The lack of occupational experience is only part of the problem with the appointment. A larger problem is the fact that Carson believes some things that are plainly crazy. My favorite is his belief that the Patriarch Joseph, of amazing Technicolor dream coat fame, built the pyramids to store grain. "My own personal theory is that Joseph built the pyramids to store grain," Carson told an audience at a 1998 commencement at Andrews University. "Now all the archaeologists think that they were made for the pharaohs' graves. But, you know, it would have to be something awfully big — when you stop and think about it, and I don't think it'd just disappear over the course of time — to store that much grain." Whenever anyone begins a sentence with the words, "My own personal theory is …" head for the hills. When you stop laughing about the ridiculousness of the belief, look again at his casual dismissal of the work of experts, in this case archaeologists, and then contemplate his first staff meeting at HUD.
You object that he may believe whatever he wants, so long as it does not affect his job. Indeed, our Catholic belief in the real presence of Jesus Christ in the Eucharist strikes many non-Catholics as at least passing strange. Some of his strange beliefs might affect how he assesses the challenges of his new post. Urban violence plagues many of our cities, and the ready availability of guns is an obvious part of the problem. Conservatives complain that cities with strict gun laws often have the worst violence, but that ignores the fact that because we do not erect borders between our states, no local situation to the problem of guns will work. We need a national policy making it more difficult to buy guns, and it will take some years for the results to come to fruition.
Carson, however, doesn't seem to think guns are a problem and he used an offensive, but telling, analogy to make his point. "I think the likelihood of Hitler being able to accomplish his goals would have been greatly diminished if the people had been armed," Carson told a CNN interviewer last year. "There's a reason these dictatorial people take the guns first." The offense is obvious but I say that the remark is telling because Carson is reliably Manichaean in his world view: The world is divided into the good and the evil, any attempt by the government to get involved in solving a problem is creeping socialism, the path to serfdom, to borrow a phrase, is well trod in our day. This is nonsense, but he seems to believe it.
In an appearance on "Meet the Press" last year, Carson indicated that no Muslim should be elected president. "I would not advocate that we put a Muslim in charge of this nation," he said. "I absolutely would not agree with that." When asked to clarify his remarks, he said it would be okay to elect a Muslim, provided the person rejected the tenets of Islam, about which Carson apparently thinks he knows a lot.

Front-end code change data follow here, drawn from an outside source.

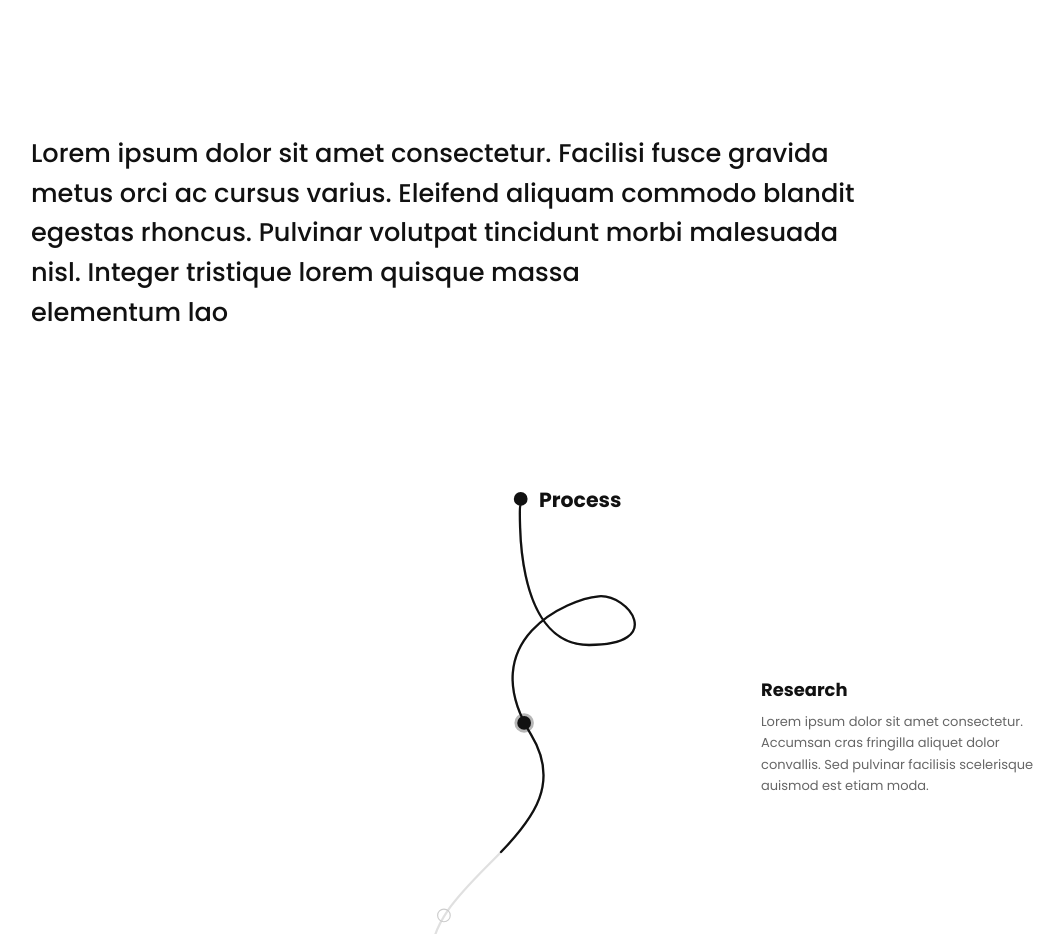
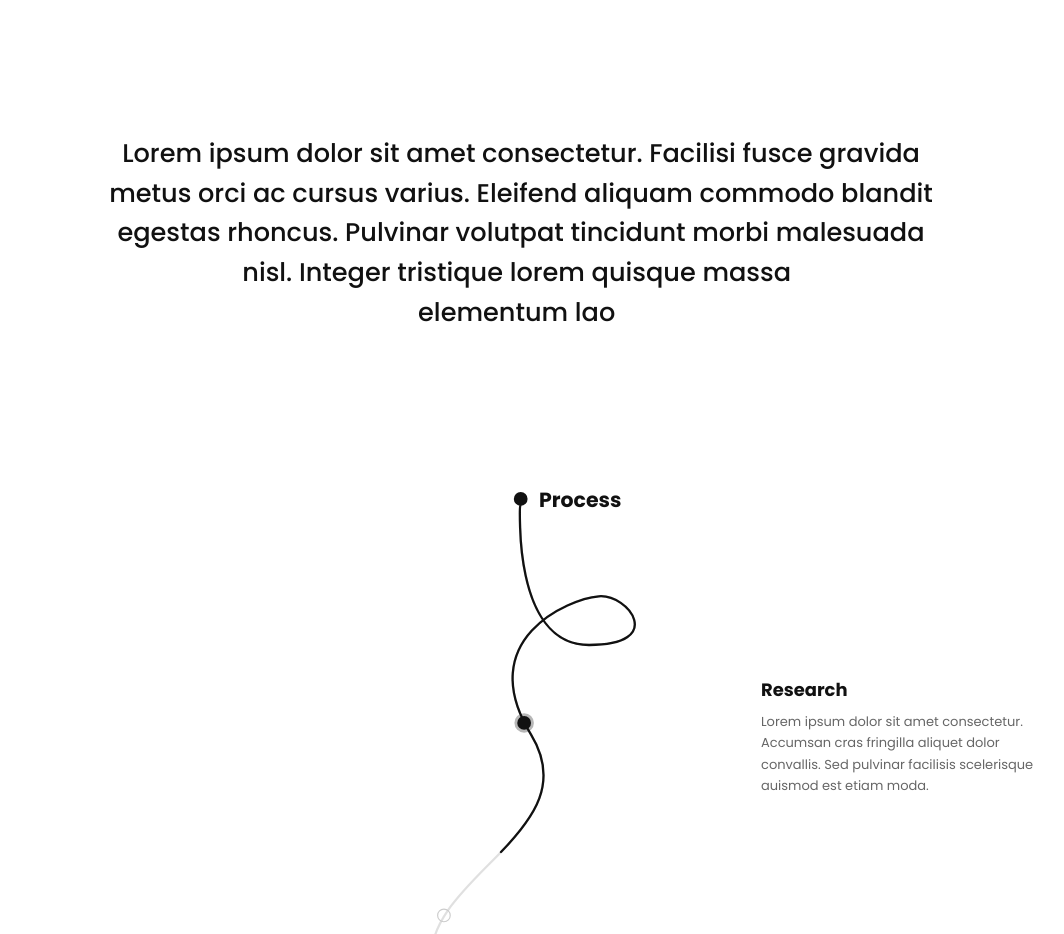
Before and after one commit to code-412/314Site, a Next.js app: page / in a window 1280 px wide. Shown: the part 1860-2794 px from the top of the page, without its empty margins (119-1183 px from the left). Built offline with nearby package versions, Linux system fonts and the light colour scheme.

Commit message:
Quote Done

```diff
--- a/src/widgets/quote/Quote.module.scss
+++ b/src/widgets/quote/Quote.module.scss
@@ -18,23 +18,22 @@
   font-weight: 500;
   line-height: 1.55;
   color: var(--c-primary);
+  text-align: center;
 }
 
 .line {
-  display: block;
-  position: relative;
+  display: grid;
 }
 
 .placeholder {
+  grid-area: 1 / 1;
   visibility: hidden;
   user-select: none;
   pointer-events: none;
 }
 
 .typed {
-  position: absolute;
-  top: 0;
-  left: 0;
+  grid-area: 1 / 1;
 }
 
 .cursor {
--- a/src/widgets/quote/Quote.tsx
+++ b/src/widgets/quote/Quote.tsx
@@ -21,12 +21,18 @@ export function Quote() {
   const started    = useRef(false);
 
   useEffect(() => {
+    const isMobile = window.innerWidth <= 900;
+
     const startTimes: number[] = [];
     let t = 0;
     LINES.forEach((text) => {
       startTimes.push(t);
-      const triggerChars = text.split(" ").slice(0, WORDS_AHEAD).join(" ").length + 1;
-      t += triggerChars * CHAR_DELAY;
+      if (isMobile) {
+        t += text.length * CHAR_DELAY;
+      } else {
+        const triggerChars = text.split(" ").slice(0, WORDS_AHEAD).join(" ").length + 1;
+        t += triggerChars * CHAR_DELAY;
+      }
     });
 
     const observer = new IntersectionObserver(
```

If confirmed, Dr. Carson will take an oath to uphold the Constitution, so perhaps he might want to study it first.
HUD is currently implementing a policy devised by President Obama's administration that will require cities to study and report on racial and income disparities in housing. Carson wrote of the proposal, "These government-engineered attempts to legislate racial equality create consequences that often make matters worse." It is true that government action, like the laws of the market, often have unintended consequences, but one wonders if Carson includes the Civil Rights Act or the Voting Rights Act in the category of "government-engineered attempts to legislate racial equality."
The emerging creed of the Trump administration is a mix of crony capitalism with traditional GOP belief in trickle-down economics. That is scary enough. What I can't figure out or predict is this: This failed meta-narrative about a rising tide lifting all boats, that the crumbs from the table of the rich will fill the stomachs of the poor, this will be continually sidelined by the outrageous beliefs of some of those people being entrusted with the implementation of the vision. Is it a good thing that kookiness may be the downfall of Trump's crummy and crumby vision?
[Michael Sean Winters is NCR Washington columnist and a visiting fellow at Catholic University's Institute for Policy Research and Catholic Studies.]